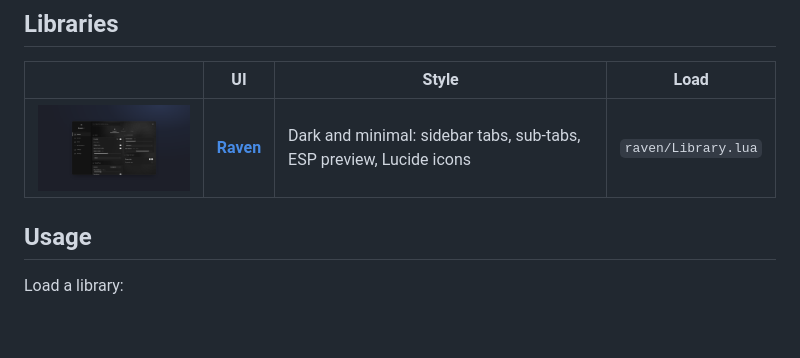
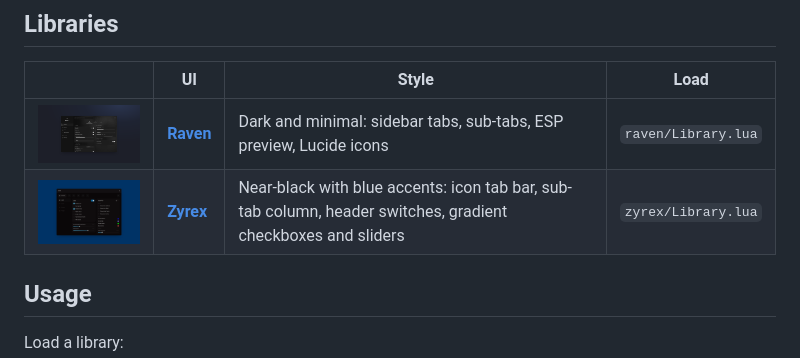
Before and after one commit to ImLiwo/ui-repo, a Markdown page: README.md, the part around the change. Rendered like a GitHub page; pictures changed too: zyrex/preview.png (added); blank space fills up the shorter version.

```diff
--- a/README.md
+++ b/README.md
@@ -9,6 +9,7 @@ A collection of UI libraries for Roblox executors. Each library lives in its own
 | | UI | Style | Load |
 | --- | --- | --- | --- |
 | <img src="raven/preview.png" width="260"> | [**Raven**](raven/) | Dark and minimal: sidebar tabs, sub-tabs, ESP preview, Lucide icons | `raven/Library.lua` |
+| <img src="zyrex/preview.png" width="260"> | [**Zyrex**](zyrex/) | Near-black with blue accents: icon tab bar, sub-tab column, header switches, gradient checkboxes and sliders | `zyrex/Library.lua` |
 
 ## Usage
 
```
Also changed, not shown: zyrex/README.md (added, +131 -0 lines), 2 other files.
--- --- ---
**Task description**:
Check every line of the data, and copy the ones that contain "zyrex".

**Result of this task**:
Before and after one commit to ImLiwo/ui-repo, a Markdown page: README.md, the part around the change. Rendered like a GitHub page; pictures changed too: zyrex/preview.png (added); blank space fills up the shorter version.
+| <img src="zyrex/preview.png" width="260"> | [**Zyrex**](zyrex/) | Near-black with blue accents: icon tab bar, sub-tab column, header switches, gradient checkboxes and sliders | `zyrex/Library.lua` |
Also changed, not shown: zyrex/README.md (added, +131 -0 lines), 2 other files.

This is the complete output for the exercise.